▶ **PROBLEM DESCRIPTION**:
For each line below that includes the word "MainContainer", make a copy.
START RECORDED INFORMATION
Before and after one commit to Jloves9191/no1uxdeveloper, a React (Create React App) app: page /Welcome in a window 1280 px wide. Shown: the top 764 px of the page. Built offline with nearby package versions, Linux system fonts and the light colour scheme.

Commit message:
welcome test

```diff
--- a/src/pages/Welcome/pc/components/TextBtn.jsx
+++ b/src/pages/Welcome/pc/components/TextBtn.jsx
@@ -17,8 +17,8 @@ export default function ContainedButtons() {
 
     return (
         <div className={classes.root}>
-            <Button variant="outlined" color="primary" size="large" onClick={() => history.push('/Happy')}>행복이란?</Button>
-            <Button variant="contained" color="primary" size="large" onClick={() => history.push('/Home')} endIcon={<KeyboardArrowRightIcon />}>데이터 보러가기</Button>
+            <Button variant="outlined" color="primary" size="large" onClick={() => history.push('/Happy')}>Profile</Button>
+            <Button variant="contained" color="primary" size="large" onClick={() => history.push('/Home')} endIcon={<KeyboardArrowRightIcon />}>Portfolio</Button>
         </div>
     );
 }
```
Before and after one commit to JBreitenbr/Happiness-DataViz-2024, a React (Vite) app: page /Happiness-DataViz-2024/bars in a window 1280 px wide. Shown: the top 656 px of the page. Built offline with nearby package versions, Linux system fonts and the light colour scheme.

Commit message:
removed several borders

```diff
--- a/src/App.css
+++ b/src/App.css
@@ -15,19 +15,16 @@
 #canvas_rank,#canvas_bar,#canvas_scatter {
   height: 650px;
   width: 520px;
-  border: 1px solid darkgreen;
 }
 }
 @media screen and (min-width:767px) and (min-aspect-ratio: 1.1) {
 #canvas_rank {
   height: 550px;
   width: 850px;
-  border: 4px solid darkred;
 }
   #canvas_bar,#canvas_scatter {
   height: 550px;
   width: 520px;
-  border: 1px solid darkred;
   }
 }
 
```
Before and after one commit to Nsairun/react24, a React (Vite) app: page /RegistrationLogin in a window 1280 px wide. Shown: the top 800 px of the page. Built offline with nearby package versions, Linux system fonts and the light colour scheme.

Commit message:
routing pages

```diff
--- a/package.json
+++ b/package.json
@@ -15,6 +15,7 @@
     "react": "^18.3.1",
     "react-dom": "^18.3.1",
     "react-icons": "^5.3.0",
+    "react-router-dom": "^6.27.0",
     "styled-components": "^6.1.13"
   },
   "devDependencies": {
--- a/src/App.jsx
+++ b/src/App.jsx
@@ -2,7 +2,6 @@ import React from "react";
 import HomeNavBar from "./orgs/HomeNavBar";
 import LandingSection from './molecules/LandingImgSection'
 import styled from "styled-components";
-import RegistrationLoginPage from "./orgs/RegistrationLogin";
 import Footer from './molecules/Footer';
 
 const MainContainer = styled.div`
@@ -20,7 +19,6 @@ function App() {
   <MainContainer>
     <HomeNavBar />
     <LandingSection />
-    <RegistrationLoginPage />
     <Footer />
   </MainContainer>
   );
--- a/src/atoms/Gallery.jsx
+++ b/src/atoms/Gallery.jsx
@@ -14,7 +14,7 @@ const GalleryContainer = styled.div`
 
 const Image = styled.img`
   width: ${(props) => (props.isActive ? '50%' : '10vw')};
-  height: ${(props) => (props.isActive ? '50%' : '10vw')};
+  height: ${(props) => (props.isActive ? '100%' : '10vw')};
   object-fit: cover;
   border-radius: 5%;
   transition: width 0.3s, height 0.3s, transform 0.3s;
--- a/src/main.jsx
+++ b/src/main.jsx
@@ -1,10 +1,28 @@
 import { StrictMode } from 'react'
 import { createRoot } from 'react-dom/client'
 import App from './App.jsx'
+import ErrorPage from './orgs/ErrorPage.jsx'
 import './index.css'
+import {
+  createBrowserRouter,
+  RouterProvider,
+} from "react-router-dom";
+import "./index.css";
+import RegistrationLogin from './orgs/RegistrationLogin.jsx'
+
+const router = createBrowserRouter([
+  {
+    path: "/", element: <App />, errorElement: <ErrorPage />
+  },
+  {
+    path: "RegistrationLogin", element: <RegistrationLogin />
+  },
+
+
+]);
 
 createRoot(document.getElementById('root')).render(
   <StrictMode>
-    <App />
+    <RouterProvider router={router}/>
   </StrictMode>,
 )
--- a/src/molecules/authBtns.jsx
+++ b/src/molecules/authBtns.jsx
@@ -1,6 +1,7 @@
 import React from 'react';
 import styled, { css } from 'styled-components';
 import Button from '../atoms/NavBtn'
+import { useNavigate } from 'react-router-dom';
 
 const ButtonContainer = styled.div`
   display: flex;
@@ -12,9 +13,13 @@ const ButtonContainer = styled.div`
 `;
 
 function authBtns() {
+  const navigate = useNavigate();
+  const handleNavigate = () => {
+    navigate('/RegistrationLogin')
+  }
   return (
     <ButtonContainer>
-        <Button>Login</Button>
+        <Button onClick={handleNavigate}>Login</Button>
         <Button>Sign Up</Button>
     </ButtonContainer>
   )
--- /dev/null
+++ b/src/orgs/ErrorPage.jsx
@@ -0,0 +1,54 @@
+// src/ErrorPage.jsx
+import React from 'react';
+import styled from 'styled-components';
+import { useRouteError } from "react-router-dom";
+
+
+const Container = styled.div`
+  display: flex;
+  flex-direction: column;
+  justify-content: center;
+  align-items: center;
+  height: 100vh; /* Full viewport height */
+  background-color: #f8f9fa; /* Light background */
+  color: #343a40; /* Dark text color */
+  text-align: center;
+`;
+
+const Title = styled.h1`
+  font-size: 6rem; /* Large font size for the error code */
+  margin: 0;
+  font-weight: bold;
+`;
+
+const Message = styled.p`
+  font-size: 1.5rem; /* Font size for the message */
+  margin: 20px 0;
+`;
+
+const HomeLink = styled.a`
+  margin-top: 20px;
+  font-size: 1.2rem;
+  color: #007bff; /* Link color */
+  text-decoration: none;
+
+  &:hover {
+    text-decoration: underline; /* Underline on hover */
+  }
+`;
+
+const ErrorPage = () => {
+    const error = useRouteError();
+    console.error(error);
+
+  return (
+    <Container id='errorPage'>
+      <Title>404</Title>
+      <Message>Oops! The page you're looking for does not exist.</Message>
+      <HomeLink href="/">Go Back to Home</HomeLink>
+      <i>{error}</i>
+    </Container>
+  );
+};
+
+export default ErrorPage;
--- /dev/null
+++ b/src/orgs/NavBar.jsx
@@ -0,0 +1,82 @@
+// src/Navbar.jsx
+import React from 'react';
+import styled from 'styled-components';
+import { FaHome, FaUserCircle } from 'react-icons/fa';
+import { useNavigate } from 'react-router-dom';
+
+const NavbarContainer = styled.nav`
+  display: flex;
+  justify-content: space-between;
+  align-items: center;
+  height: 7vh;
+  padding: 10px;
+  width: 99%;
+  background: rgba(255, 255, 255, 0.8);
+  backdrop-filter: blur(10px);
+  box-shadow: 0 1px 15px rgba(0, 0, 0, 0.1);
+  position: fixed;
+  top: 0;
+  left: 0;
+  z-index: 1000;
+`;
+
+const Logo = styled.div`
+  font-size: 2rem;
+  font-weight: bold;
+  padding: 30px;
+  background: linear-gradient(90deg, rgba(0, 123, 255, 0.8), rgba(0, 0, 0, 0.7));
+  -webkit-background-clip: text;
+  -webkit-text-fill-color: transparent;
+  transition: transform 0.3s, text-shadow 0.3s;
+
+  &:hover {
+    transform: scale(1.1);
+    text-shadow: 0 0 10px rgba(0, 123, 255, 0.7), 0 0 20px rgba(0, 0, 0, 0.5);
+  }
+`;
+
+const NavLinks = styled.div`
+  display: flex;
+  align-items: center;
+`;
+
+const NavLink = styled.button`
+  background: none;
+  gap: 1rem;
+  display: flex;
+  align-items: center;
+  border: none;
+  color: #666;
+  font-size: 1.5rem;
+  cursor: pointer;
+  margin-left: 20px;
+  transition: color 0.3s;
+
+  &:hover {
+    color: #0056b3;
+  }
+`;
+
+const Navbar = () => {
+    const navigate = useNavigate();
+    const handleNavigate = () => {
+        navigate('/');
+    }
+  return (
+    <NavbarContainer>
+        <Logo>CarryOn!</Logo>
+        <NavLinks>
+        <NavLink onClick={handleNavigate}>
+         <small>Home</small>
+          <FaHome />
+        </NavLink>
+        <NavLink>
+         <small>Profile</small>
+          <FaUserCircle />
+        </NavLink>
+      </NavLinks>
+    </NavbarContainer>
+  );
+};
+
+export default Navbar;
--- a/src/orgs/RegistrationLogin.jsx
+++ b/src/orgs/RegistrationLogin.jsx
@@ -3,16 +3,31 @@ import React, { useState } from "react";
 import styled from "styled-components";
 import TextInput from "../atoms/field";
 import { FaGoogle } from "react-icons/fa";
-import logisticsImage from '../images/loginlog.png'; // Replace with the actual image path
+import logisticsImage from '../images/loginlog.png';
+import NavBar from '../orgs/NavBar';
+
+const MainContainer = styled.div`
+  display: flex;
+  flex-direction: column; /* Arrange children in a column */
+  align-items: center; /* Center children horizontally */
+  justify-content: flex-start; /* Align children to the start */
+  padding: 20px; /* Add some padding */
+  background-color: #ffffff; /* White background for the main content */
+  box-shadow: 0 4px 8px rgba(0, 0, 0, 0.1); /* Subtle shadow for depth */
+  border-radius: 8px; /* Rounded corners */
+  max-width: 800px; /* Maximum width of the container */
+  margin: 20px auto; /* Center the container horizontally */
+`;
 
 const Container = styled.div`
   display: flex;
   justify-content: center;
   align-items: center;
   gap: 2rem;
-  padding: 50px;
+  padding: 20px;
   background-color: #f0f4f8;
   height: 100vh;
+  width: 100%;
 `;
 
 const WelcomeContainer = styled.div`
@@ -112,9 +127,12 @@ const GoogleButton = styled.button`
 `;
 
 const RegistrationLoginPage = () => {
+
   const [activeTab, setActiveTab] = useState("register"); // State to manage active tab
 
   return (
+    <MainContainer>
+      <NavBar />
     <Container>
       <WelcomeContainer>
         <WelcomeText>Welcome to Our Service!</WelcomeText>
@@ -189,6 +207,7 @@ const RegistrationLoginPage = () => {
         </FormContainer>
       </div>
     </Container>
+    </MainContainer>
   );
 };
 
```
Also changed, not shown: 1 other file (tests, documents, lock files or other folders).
END RECORDED INFORMATION
▶ **OUTPUT OF THE TASK**:
 const MainContainer = styled.div`
   <MainContainer>
   </MainContainer>
+const MainContainer = styled.div`
+    <MainContainer>
+    </MainContainer>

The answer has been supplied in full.